HIV - Other than getting a blood test, there are signs you might be suspicious of. Symptoms that show in the first few months of infection are fever, chills, nausea, diarrhea, fatigue, swollen glands, and rashes. HIV causes the destruction of the immune system. It's most pronounced symptoms, therefore, are opportunistic infections of pneumocystis carinii, fungal infections, tuberculosis, and various herpes forms.

Here are some of the typical symptoms of AIDS - brown and purple bumps on the skin (cancer), extreme weight loss, white patches in the mouth, swollen glands, pneumonia-like symptoms. AIDS victims can die about two years after the symptoms begin to show. Treatment can extend their lives by months at best.

Treatment

There is no cure. New vaccines are always in development stages. Although, most treatment around HIV involves making life easier by dulling the pain, boosting energy levels, and dealing with the symptoms, rather than the cause.

High Risk Behaviors

Sharing drug-needles will spread the virus. If you are an intervenous drug user do not share needles.
Unprotected anal and vaginal sex are high risk. You can get tiny cuts on your genitals and anal passage that allow the virus to seep in from the semen or vaginal fluids. If you have cuts in your mouth and your partner's bodily fluids get on those cuts, the virus can spread. You may not know you have these cuts, so be aware of your health.

People used to get HIV from receiving infected blood during blood transfusions, but the blood supply is cleaner nowadays. You can't get HIV from donating blood.

Testing

The HIV test shows the presence of antibodies to HIV. It does not show the presence of the virus: the body first has to develop antibodies, which normally takes about six weeks. Hence, a positive result means that someone has antibodies and could possibly develop AIDS in the future. A negative result means that someone does not have antibodies at the moment. If there is a reason to think that exposure was more recent than six weeks, then a test taken immediately can only serve as a baseline to compare against a test taken later. Within six months of HIV infection, 99% of the population will test positive. No one should be tested for HIV without first obtaining counselling and ensuring beforehand support from his or her family or friends.

How to avoid AIDS
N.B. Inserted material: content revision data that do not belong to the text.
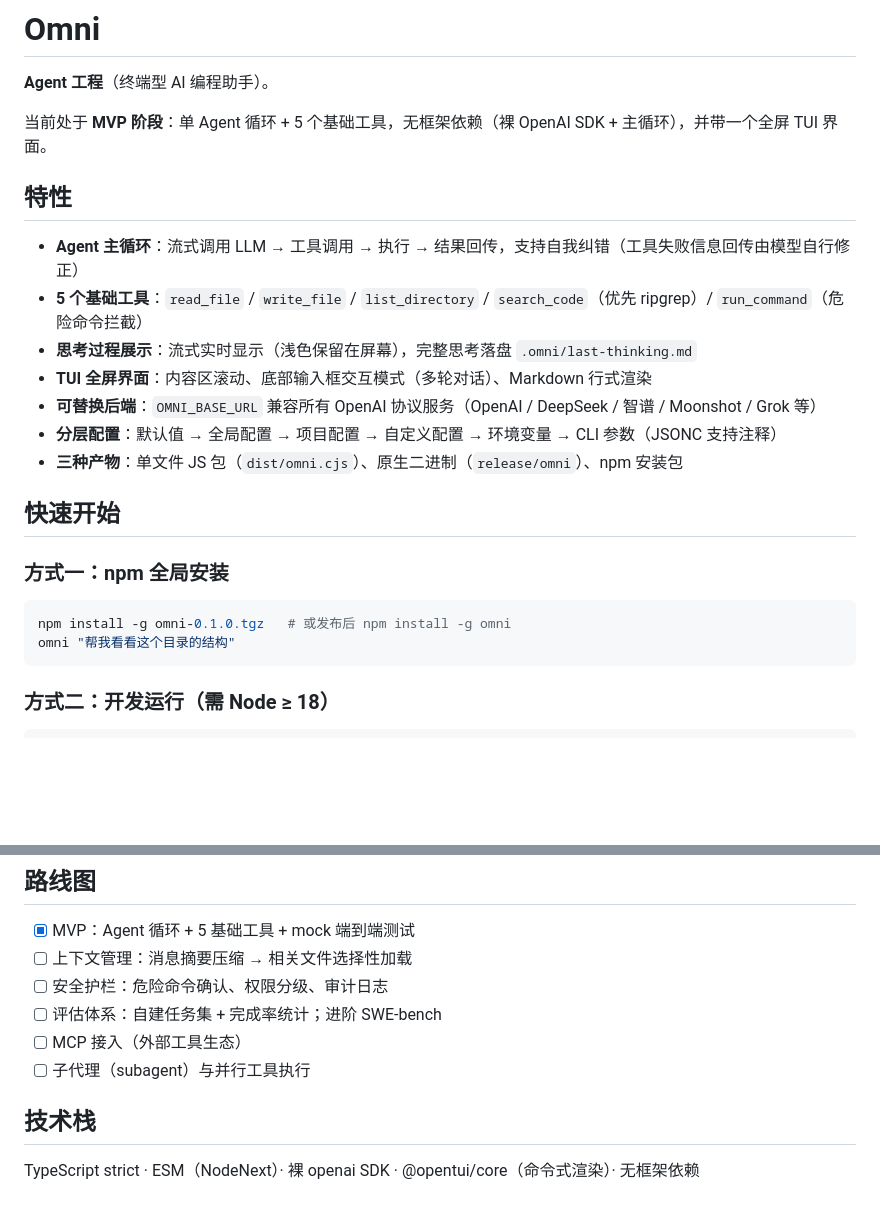
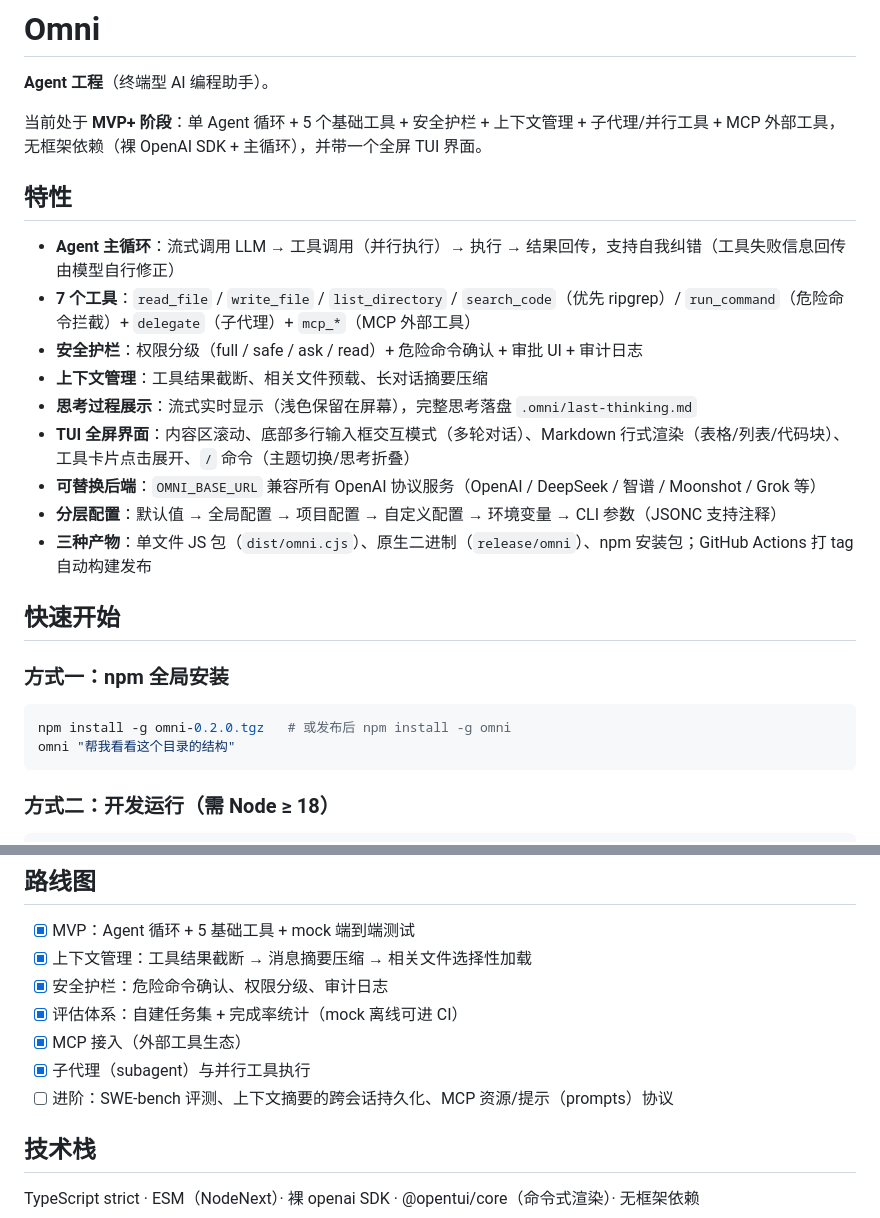
Before and after one commit to jacksonon/omni, a Markdown page: README.md, 2 parts joined by grey strips. Rendered like a GitHub page; blank space fills up the shorter version.

````diff
--- a/README.md
+++ b/README.md
@@ -2,24 +2,26 @@
 
 **Agent 工程**（终端型 AI 编程助手）。
 
-当前处于 **MVP 阶段**：单 Agent 循环 + 5 个基础工具，无框架依赖（裸 OpenAI SDK + 主循环），并带一个全屏 TUI 界面。
+当前处于 **MVP+ 阶段**：单 Agent 循环 + 5 个基础工具 + 安全护栏 + 上下文管理 + 子代理/并行工具 + MCP 外部工具，无框架依赖（裸 OpenAI SDK + 主循环），并带一个全屏 TUI 界面。
 
 ## 特性
 
-- **Agent 主循环**：流式调用 LLM → 工具调用 → 执行 → 结果回传，支持自我纠错（工具失败信息回传由模型自行修正）
-- **5 个基础工具**：`read_file` / `write_file` / `list_directory` / `search_code`（优先 ripgrep）/ `run_command`（危险命令拦截）
+- **Agent 主循环**：流式调用 LLM → 工具调用（并行执行）→ 执行 → 结果回传，支持自我纠错（工具失败信息回传由模型自行修正）
+- **7 个工具**：`read_file` / `write_file` / `list_directory` / `search_code`（优先 ripgrep）/ `run_command`（危险命令拦截）+ `delegate`（子代理）+ `mcp_*`（MCP 外部工具）
+- **安全护栏**：权限分级（full / safe / ask / read）+ 危险命令确认 + 审批 UI + 审计日志
+- **上下文管理**：工具结果截断、相关文件预载、长对话摘要压缩
 - **思考过程展示**：流式实时显示（浅色保留在屏幕），完整思考落盘 `.omni/last-thinking.md`
-- **TUI 全屏界面**：内容区滚动、底部输入框交互模式（多轮对话）、Markdown 行式渲染
+- **TUI 全屏界面**：内容区滚动、底部多行输入框交互模式（多轮对话）、Markdown 行式渲染（表格/列表/代码块）、工具卡片点击展开、`/` 命令（主题切换/思考折叠）
 - **可替换后端**：`OMNI_BASE_URL` 兼容所有 OpenAI 协议服务（OpenAI / DeepSeek / 智谱 / Moonshot / Grok 等）
 - **分层配置**：默认值 → 全局配置 → 项目配置 → 自定义配置 → 环境变量 → CLI 参数（JSONC 支持注释）
-- **三种产物**：单文件 JS 包（`dist/omni.cjs`）、原生二进制（`release/omni`）、npm 安装包
+- **三种产物**：单文件 JS 包（`dist/omni.cjs`）、原生二进制（`release/omni`）、npm 安装包；GitHub Actions 打 tag 自动构建发布
 
 ## 快速开始
 
 ### 方式一：npm 全局安装
 
 ```bash
-npm install -g omni-0.1.0.tgz   # 或发布后 npm install -g omni
+npm install -g omni-0.2.0.tgz   # 或发布后 npm install -g omni
 omni "帮我看看这个目录的结构"
 ```
 
@@ -112,11 +142,12 @@ npm run tui:snapshot          # TUI 快照验证
 ## 路线图
 
 - [x] MVP：Agent 循环 + 5 基础工具 + mock 端到端测试
-- [ ] 上下文管理：消息摘要压缩 → 相关文件选择性加载
-- [ ] 安全护栏：危险命令确认、权限分级、审计日志
-- [ ] 评估体系：自建任务集 + 完成率统计；进阶 SWE-bench
-- [ ] MCP 接入（外部工具生态）
-- [ ] 子代理（subagent）与并行工具执行
+- [x] 上下文管理：工具结果截断 → 消息摘要压缩 → 相关文件选择性加载
+- [x] 安全护栏：危险命令确认、权限分级、审计日志
+- [x] 评估体系：自建任务集 + 完成率统计（mock 离线可进 CI）
+- [x] MCP 接入（外部工具生态）
+- [x] 子代理（subagent）与并行工具执行
+- [ ] 进阶：SWE-bench 评测、上下文摘要的跨会话持久化、MCP 资源/提示（prompts）协议
 
 ## 技术栈
 
````
Also changed, not shown: other parts of README.md (+38 -10 lines).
Always use a condom.
Avoid unprotected anal sex.
Don't share toothbrushes, razors or any other instrument that might transfer blood from cuts or abrasions.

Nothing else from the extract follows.